On December 4, 2000, the United Nations General Assembly in Resolution 55/76 decided that, from 2001, June 20 would be celebrated as World Refugee Day. In this resolution, the General Assembly noted that 2001 marked the 50th anniversary of the 1951 Convention relating to the Status of Refugees. However, it must be pointed out that African Refugee Day had been formally celebrated in several countries prior to 2000.

The significance of this event is that each year on that date, the United Nations, United Nations Refugee Agency (UNHCR) and countless civic groups around the world host World Refugee Day activities in order to draw the public’s attention to the millions of refugees and internally displaced persons worldwide who have been forced to flee their homes due to war, other forms of conflict and persecution.

In the Middle East, where violence has forced and is still forcing thousands of families to flee for their lives each day, the time is now to show that the global public stands with refugees by ending the wars in that region. On September 2016, global leaders had agreed to work towards a Global Compact for refugees in 2018 where all parts of society stand together with refugees and do their fair share instead of leaving individual states to bear the burden of mass forced displacement.  Every refugee child has the right to get good quality education. Every refugee family is entitled to somewhere safe to live. Every refugee must be guaranteed a place to work or learn new skills to support their families.
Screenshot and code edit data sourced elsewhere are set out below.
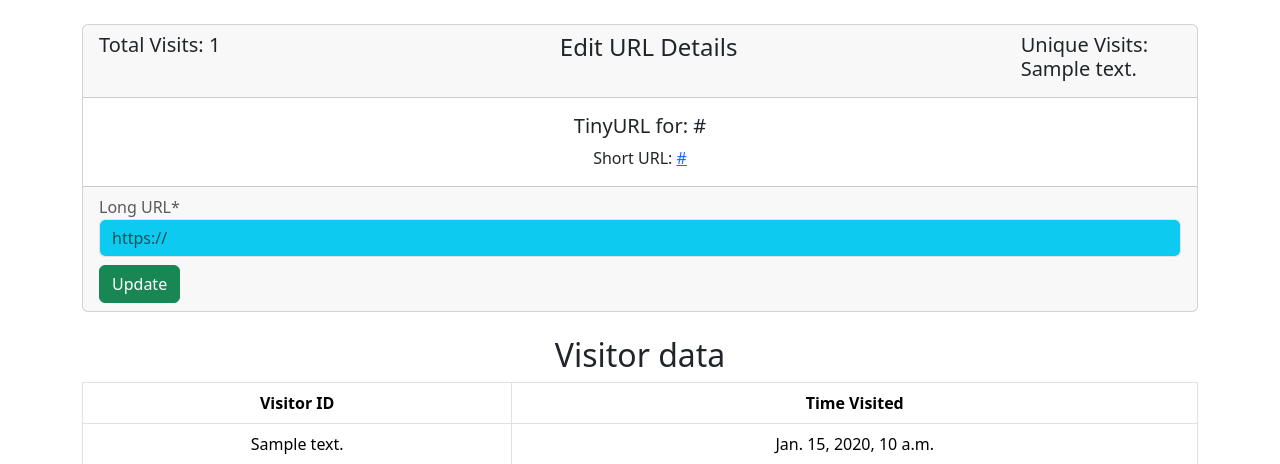
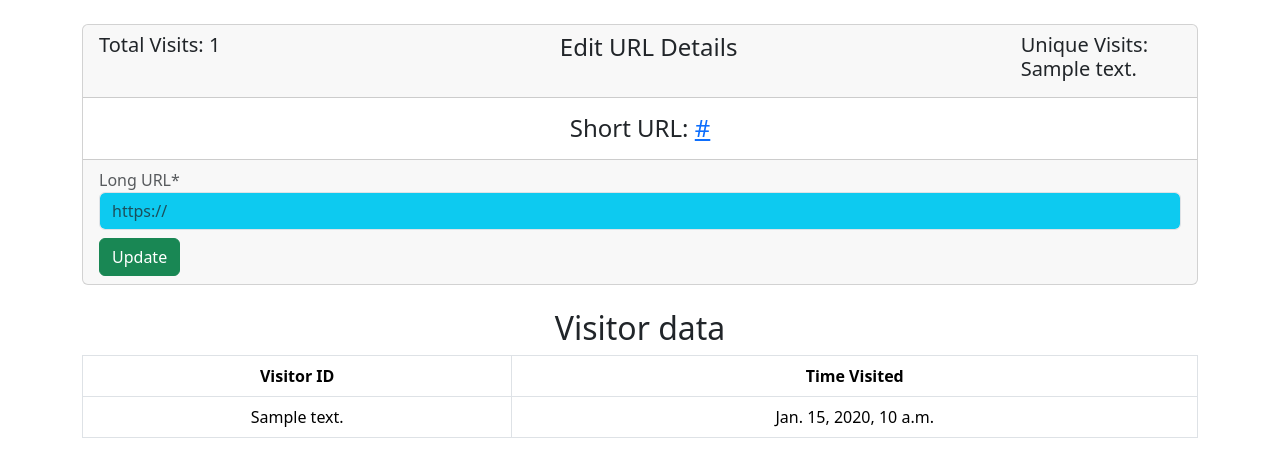
Before and after one commit to tan629/url_shortener, a Django app: template templates/url_detail.html in a window 1280 px wide. Shown: the part 56-520 px from the top of the page. Run offline with Django 4.2, Linux system fonts and the light colour scheme; a user stored in the database is signed in; tables that the repository leaves empty hold one stand-in row (values such as "Sample post"); the template is opened without the code that fills it: values that come from a table or form of the project are taken from there, most other values are stand-ins (such as "Sample title", 1, 10 or a date in 2020); some libraries are stand-ins or nearby versions.

Commit message:
-Removed unnecessary headings in urls list and edit pages -Increased size of long url fields

```diff
--- a/templates/url_detail.html
+++ b/templates/url_detail.html
@@ -19,8 +19,7 @@
       </div>
       <div class="card-body">
         <div class="text-center">
-          <h5 class="card-title">TinyURL for: {{ url.long_url }}</h5>
-          <p class="card-text">Short URL: <a href="{% url 'redirect-short-url' url.short_url %}">{{ url.short_url }}</a></p>
+          <h4 class="card-text">Short URL: <a href="{% url 'redirect-short-url' url.short_url %}">{{ url.short_url }}</a></h4>
         </div>
       </div>
       <div class="card-footer text-muted">
--- a/templates/urls_index.html
+++ b/templates/urls_index.html
@@ -8,7 +8,6 @@
 
   <br/>
   <main class="container">
-      <h3>My URLs</h3>
       <table class="table">
           <thead>
           <tr>
```
Also changed, not shown: tinyapp/migrations/0008_alter_url_long_url.py (added), tinyapp/migrations/0009_alter_url_slug_field.py (added).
In a world where one in every 113 people have been forced to flee their homes because of war, persecution and poverty, it’s vital for humanity to demonstrate the global public stands #WithRefugees.

Legally, a refugee is defined as a person who is forced to flee his or her home country due to persecution or a well-founded fear of being persecuted on account of his or her nationality, race, religion, political opinion, or membership in a particular social group. Refugees do not voluntarily choose to migrate but instead do so out of immediate necessity- this could be political, economic or religious. Internationally, it is believed that the current levels of displacement are some of the highest ever recorded. Worldwide, there are 65.3 million people who have been forced out of their homes (with an estimated 34,000 people displaced per day). While the majority of forced migrants remain in their home countries, 21.3 million have been forced to flee and seek refuge in other countries. Over half of these refugees are under the age of 18.
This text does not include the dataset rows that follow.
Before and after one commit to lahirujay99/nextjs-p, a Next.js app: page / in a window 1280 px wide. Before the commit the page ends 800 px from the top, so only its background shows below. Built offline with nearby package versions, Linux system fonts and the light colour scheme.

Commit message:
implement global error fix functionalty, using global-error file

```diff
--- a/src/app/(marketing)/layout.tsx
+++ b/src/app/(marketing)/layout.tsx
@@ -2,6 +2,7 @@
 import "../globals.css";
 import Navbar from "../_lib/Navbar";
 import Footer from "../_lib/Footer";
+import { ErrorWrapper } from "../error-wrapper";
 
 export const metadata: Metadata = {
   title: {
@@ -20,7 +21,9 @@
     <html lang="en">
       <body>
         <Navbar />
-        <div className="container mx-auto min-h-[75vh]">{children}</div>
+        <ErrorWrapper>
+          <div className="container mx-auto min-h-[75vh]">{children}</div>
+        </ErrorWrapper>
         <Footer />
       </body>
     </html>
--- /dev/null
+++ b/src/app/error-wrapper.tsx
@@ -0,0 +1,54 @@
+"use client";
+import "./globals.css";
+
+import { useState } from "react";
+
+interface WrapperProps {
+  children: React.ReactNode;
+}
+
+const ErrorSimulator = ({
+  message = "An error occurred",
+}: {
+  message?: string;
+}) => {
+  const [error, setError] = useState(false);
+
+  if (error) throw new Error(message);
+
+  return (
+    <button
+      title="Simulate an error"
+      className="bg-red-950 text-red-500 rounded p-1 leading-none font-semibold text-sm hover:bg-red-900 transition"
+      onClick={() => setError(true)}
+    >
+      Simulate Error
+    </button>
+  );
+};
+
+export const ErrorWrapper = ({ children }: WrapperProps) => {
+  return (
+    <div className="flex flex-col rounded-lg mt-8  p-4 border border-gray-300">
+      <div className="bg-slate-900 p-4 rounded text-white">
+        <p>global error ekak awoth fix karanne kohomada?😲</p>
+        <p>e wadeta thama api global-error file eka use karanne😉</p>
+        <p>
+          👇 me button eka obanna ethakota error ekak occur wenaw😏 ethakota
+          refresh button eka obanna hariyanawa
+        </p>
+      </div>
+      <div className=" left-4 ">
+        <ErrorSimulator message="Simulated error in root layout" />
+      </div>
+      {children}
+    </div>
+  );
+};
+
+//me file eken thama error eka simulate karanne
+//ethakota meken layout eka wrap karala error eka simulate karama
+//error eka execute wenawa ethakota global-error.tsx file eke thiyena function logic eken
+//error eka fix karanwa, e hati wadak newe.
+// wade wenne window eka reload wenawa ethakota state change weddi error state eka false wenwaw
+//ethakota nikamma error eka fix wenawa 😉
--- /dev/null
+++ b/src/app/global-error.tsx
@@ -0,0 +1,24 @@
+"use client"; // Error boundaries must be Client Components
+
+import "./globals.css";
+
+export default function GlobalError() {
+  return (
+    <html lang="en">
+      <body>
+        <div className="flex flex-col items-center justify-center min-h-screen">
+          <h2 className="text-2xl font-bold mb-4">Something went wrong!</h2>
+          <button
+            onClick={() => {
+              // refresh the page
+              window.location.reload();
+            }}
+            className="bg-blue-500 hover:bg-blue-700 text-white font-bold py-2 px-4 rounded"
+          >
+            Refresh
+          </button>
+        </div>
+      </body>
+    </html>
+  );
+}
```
In its approach to solving the refugee problem, the international community has traditionally promoted three durable solutions to displacement situations: voluntary repatriation, integration into the country of first asylum, or resettlement into a third country.

The United Nations High Commissioner for Refugees (UNHCR) is a platform put in place by the UN to find the best solution for each displaced person on an individual basis. It is generally responsible for identifying and designating individuals as refugees. It also assists in ensuring the safety and well-being of refugees as they await a placement determination.
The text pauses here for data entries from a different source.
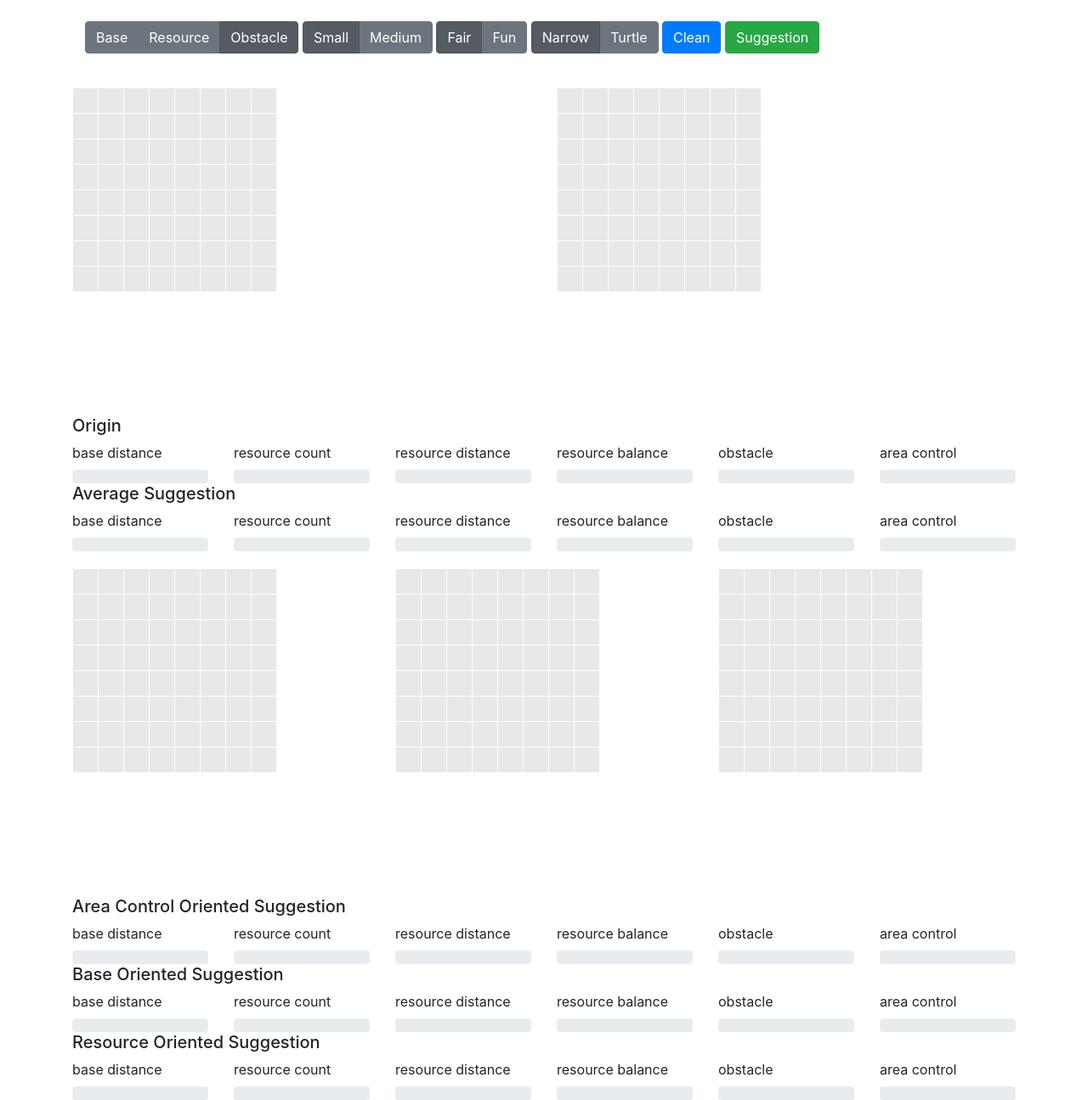
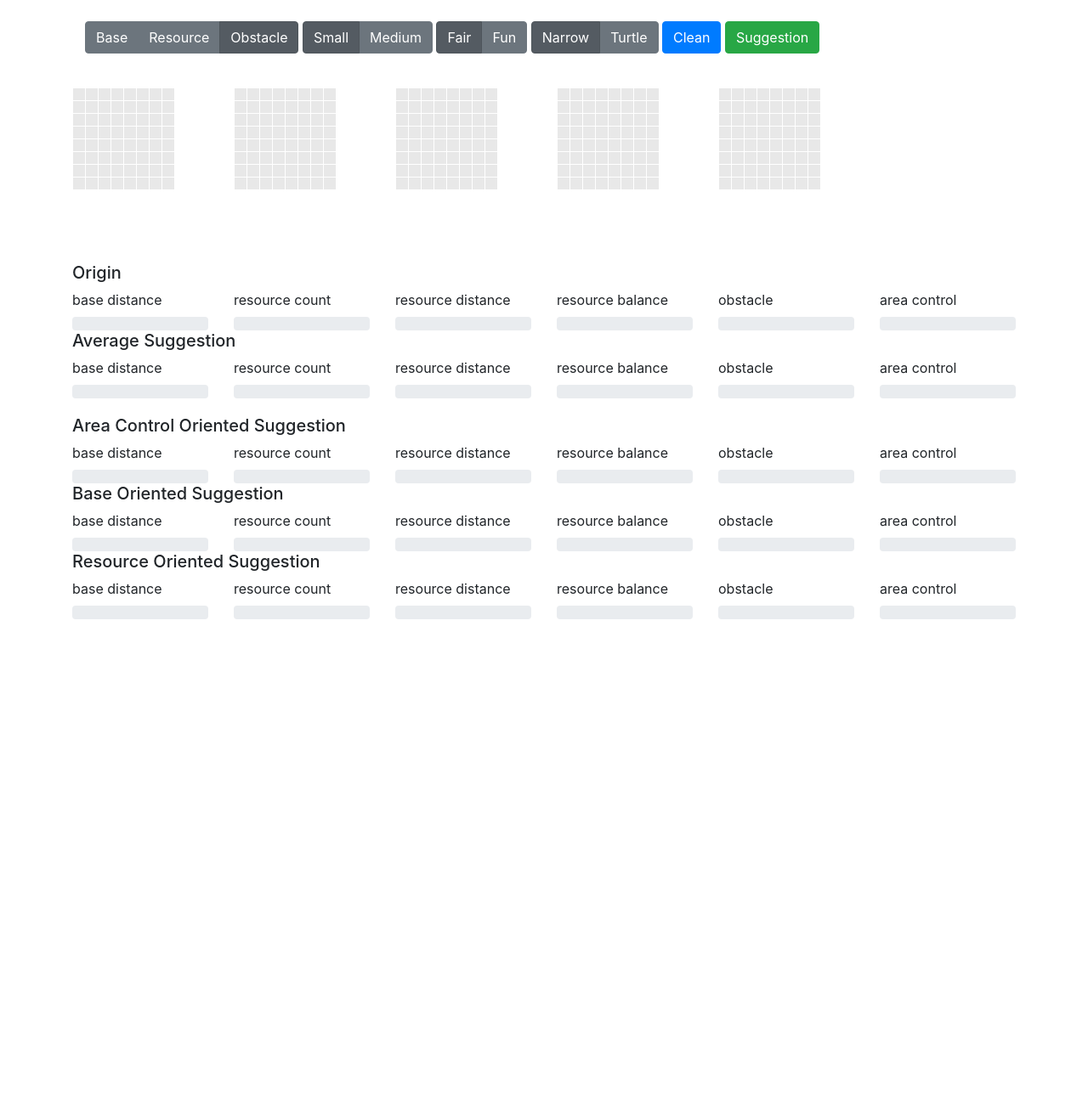
Before and after one commit to poi233/pcgrl_rts_ui, a Django app: page /brush/ in a window 1280 px wide; the page is wider, and only the part inside the window is pictured. Shown: that part at 85% size. After the commit the page ends 729 px from the top of that part, so only its background shows below. Run offline with Django 3.2, Linux system fonts and the light colour scheme; some libraries are stand-ins or nearby versions.

Commit message:
modified UI style

```diff
--- a/static/brush/main.js
+++ b/static/brush/main.js
@@ -4,7 +4,7 @@ function run(canvas, obj, canClick) {
     this.cvs = canvas.getContext("2d");
     this.bgColor = obj.bgColor || "#e8e8e8";
     this.clickedColor = obj.clickedColor || "#ff0000";
-    this.boxSize = obj.boxSize || 30;
+    this.boxSize = obj.boxSize || 15;
     this.bgWidthLength = 8;
     this.bgHeightLength = 8;
     this.clickedArr = [];
--- a/static/brush/style.css
+++ b/static/brush/style.css
@@ -4,10 +4,5 @@ html,body{
 }
 
 .main{
-    width: 1500px;
     margin: 20px auto;
 }
-canvas{
-    margin: 0;
-    padding: 0;
-}
--- a/templates/brush/brush.html
+++ b/templates/brush/brush.html
@@ -73,12 +73,22 @@
         </div>
     </div>
     <div class="row">
-        <div class="col-6">
-            <canvas width="380" height="380" id="canvas" style="display: inline;"></canvas>
+        <div class="col-2">
+            <canvas height="200" width="200" id="canvas" style="display: inline;"></canvas>
         </div>
-        <div class="col-6">
-            <canvas width="380" height="380" id="suggest1" style="display: inline;"></canvas>
+        <div class="col-2">
+            <canvas height="200" width="200" id="suggest1" style="display: inline;"></canvas>
         </div>
+        <div class="col-2">
+            <canvas height="200" width="200" id="suggest2" style="display: inline;"></canvas>
+        </div>
+        <div class="col-2">
+            <canvas height="200" width="200" id="suggest3" style="display: inline;"></canvas>
+        </div>
+        <div class="col-2">
+            <canvas height="200" width="200" id="suggest4" style="display: inline;"></canvas>
+        </div>
+
     </div>
         <div class="row">
         <div class="col">
@@ -207,17 +217,6 @@
                      aria-valuemax="100">0
                 </div>
             </div>
-        </div>
-    </div>
-    <div class="row">
-        <div class="col-4">
-            <canvas width="380" height="380" id="suggest2" style="display: inline;"></canvas>
-        </div>
-        <div class="col-4">
-            <canvas width="380" height="380" id="suggest3" style="display: inline;"></canvas>
-        </div>
-        <div class="col-4">
-            <canvas width="380" height="380" id="suggest4" style="display: inline;"></canvas>
         </div>
     </div>
     <div class="row">
```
But even with this elaborate arrangement, temporary protection for refugees remains a challenge for the international community. Refugees often have to endure life-threatening conditions in order to arrive at their first host country. Once there, they usually live in confined refugee camp sites or in urban settings, sometimes for as long as a decade.

As we encourage the world on this Refugee Day to commemorate the strength, courage and perseverance of millions of refugees, it is important to look seriously at issues, policies and other causes of the refugee problem. For the public to show support for families forced to flee is humanitarian but more humanitarian is not allowing the problem to exist at all in the first place.

In Africa, conflicts have tended to exacerbate crises created by economic problems – poverty, hunger, joblessness and absence of the good life. What this means is that there are also economic refugees the world must not forget.